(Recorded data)
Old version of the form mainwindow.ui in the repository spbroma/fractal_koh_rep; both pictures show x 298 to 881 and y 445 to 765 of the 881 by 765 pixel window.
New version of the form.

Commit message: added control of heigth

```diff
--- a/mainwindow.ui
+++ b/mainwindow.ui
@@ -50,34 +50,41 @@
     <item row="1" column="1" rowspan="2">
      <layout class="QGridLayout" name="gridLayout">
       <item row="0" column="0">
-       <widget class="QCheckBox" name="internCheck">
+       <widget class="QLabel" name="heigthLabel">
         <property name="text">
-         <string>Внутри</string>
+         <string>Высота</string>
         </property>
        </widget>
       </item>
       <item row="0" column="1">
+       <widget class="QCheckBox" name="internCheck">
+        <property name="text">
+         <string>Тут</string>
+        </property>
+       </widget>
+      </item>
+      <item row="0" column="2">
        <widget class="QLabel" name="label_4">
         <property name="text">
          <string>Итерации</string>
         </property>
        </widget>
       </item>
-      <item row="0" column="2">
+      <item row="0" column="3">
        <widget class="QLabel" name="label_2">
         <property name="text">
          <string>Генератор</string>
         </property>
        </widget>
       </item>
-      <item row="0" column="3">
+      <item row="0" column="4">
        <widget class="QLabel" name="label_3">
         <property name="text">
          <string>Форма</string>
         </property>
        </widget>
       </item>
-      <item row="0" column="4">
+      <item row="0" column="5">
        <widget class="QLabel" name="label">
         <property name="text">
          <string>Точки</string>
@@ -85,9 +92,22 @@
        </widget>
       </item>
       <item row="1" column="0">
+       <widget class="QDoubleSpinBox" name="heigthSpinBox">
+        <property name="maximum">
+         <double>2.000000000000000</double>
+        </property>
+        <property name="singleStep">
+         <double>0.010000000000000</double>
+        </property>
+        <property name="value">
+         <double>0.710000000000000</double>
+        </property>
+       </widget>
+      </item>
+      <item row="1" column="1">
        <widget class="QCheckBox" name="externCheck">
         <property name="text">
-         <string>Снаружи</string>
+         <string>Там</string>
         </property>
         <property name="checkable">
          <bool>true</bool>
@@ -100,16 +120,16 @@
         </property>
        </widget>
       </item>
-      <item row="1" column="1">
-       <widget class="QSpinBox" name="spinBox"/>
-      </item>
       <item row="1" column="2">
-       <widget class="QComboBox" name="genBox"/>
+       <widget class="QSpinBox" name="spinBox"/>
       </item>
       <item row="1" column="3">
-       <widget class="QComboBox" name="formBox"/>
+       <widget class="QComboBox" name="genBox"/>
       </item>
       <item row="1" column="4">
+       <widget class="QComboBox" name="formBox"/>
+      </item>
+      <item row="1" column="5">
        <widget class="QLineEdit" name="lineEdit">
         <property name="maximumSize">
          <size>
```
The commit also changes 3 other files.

• **Exercise description**: Wherever a line of the data above contains "QComboBox", copy that line.

• **Result**:
-       <widget class="QComboBox" name="genBox"/>
-       <widget class="QComboBox" name="formBox"/>
+       <widget class="QComboBox" name="genBox"/>
+       <widget class="QComboBox" name="formBox"/>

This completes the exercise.